There are some big advantages to storing your documents "in the cloud" instead of on your computer.
1. You can access them from any computer with an Internet connection, anywhere. Not to mention any capable phone.
2. You don't have to worry about losing documents if your computer crashes and you haven't made a recent backup
3. Google Documents is free, so you can avoid buying a Microsoft Office license.
Some people worry about being able to access your documents if Google goes down, but I consider that less likely than my own computer going down.
Still, there are some definite disadvantages:
1. You need an Internet connection to view your documents. This isn't usually a problem unless you're trying to work outside or in some restaurant without wireless.
2. Privacy - Google technically does have access to the contents of your documents, if that bothers you
3. Google Documents lacks many features of Microsoft Office
So the first two disadvantages I listed aren't that big of a deal to me, but the more I've used Google Docs, the more I've missed a few key features found in Office.
First off, although Google Documents has its own revision tracking for changes made withing Google Docs, it did not successfully import Microsoft Word's revision tracking last time I tried it. This can be a real problem if you are sent a Word document with revision tracking as you'll have no way to view it. I've read that Open Office can interpret Word's revision tracking though. So if that comes up again, I'll plan to install Open Office just for the sake of reading the revisions.

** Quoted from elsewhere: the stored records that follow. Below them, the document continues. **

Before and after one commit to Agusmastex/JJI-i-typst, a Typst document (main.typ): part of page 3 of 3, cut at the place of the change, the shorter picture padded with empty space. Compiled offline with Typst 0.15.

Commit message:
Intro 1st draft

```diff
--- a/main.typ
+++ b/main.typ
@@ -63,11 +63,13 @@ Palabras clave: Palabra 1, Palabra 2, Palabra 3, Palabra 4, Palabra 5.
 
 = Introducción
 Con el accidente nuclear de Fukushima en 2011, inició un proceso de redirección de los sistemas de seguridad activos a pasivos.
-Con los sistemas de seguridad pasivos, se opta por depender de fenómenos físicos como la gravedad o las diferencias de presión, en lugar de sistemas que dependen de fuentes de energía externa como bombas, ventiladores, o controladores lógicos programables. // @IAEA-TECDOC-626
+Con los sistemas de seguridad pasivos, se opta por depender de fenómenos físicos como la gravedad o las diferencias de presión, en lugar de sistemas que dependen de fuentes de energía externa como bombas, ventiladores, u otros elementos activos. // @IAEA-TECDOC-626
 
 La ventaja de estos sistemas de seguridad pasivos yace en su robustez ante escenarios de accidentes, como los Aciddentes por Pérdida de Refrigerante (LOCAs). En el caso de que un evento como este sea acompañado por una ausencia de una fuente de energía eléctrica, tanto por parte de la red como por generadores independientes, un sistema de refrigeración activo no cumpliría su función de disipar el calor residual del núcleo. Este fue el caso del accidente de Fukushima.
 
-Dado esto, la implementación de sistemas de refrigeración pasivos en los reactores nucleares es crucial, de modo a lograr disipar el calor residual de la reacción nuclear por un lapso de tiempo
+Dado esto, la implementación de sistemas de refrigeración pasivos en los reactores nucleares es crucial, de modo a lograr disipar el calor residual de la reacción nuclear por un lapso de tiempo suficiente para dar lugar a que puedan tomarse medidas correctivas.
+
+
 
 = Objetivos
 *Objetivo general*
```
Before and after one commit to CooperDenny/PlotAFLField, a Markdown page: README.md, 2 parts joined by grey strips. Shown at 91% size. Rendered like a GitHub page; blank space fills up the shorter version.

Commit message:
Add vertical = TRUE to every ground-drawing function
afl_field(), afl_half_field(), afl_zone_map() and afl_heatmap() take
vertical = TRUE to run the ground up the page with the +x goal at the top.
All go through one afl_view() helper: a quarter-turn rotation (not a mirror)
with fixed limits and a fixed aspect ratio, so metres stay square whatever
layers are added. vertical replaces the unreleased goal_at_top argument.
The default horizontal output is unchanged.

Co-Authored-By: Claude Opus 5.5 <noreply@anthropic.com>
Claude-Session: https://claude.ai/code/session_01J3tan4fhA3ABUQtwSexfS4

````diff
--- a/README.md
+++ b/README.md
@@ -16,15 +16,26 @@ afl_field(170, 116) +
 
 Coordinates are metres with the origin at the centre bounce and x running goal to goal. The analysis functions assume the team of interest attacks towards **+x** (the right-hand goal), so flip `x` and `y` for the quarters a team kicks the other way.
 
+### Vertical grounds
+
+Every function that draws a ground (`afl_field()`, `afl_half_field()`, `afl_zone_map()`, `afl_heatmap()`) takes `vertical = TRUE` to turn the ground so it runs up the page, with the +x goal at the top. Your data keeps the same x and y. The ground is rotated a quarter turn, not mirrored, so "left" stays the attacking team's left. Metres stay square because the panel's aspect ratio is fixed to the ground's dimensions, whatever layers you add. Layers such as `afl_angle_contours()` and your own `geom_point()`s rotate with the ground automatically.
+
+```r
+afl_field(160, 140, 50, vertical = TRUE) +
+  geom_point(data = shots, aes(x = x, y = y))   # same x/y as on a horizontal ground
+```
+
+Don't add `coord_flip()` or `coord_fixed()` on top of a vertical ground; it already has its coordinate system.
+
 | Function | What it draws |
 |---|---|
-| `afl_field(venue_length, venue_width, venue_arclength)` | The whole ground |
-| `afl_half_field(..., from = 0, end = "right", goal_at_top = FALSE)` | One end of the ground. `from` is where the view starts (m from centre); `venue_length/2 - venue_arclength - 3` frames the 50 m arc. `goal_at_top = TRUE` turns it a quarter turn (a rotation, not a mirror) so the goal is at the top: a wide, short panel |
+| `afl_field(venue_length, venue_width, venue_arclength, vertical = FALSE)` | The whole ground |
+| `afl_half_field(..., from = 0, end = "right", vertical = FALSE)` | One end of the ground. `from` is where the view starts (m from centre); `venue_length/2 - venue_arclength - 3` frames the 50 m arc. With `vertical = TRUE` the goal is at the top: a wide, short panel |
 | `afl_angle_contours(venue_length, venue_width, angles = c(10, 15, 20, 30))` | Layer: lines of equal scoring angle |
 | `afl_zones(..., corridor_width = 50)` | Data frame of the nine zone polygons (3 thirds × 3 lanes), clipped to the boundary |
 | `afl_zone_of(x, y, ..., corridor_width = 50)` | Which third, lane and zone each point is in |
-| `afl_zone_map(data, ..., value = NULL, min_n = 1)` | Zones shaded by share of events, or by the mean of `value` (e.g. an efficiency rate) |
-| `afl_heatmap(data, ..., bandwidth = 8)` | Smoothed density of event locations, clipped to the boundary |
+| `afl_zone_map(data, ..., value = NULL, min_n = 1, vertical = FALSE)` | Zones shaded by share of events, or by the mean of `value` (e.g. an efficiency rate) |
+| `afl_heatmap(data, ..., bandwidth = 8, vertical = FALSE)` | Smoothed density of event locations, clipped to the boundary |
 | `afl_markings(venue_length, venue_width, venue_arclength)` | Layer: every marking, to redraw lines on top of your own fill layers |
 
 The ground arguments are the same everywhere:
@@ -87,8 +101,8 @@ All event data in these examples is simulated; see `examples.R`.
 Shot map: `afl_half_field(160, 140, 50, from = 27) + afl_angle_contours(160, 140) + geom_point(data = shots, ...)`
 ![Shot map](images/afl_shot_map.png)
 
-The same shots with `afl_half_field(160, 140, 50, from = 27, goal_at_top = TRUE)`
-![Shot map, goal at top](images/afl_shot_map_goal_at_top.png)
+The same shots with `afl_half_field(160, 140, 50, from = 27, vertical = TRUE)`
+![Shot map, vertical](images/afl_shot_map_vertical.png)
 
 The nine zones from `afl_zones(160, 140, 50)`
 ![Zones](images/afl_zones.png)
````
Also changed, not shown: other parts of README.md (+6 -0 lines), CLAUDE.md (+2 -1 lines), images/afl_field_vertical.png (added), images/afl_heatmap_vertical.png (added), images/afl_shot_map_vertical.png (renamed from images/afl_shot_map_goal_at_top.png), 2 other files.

Second, when typing a regular document, Google Docs does not give you any indication of where the page breaks will be. So let's say you're typing a letter and you want it to fit on one page, there's no way to tell when you've reached a full page while you're typing. The only thing you can do is use Print Preview, which will convert your document to a PDF to show you how it will print. This gets pretty annoying when you're trying to trim out words and lines to see if it gets down to one page and have to keep going to Print Preview over and over. Apparently I'm not the only one bothered by this.
And the third issue I've found is that the charts in Google spreadsheets are not as robust as the charts in Excel. I've always been pretty impressed with how easy it is to create an Excel chart, and customize it. The first time I made a chart in Google Docs, it took me some time to figure out how to get both the data and labels on there. It seems that the columns have to be adjacent, so I had to make a dummy column of labels. And at least for the pie charts, there weren't as many options for how to label them. But Google's do have a clickable "pop-out" functionality that's pretty nice.
If you've already made the switch from Microsoft to Google for your documents, let me know how it went! Thanks!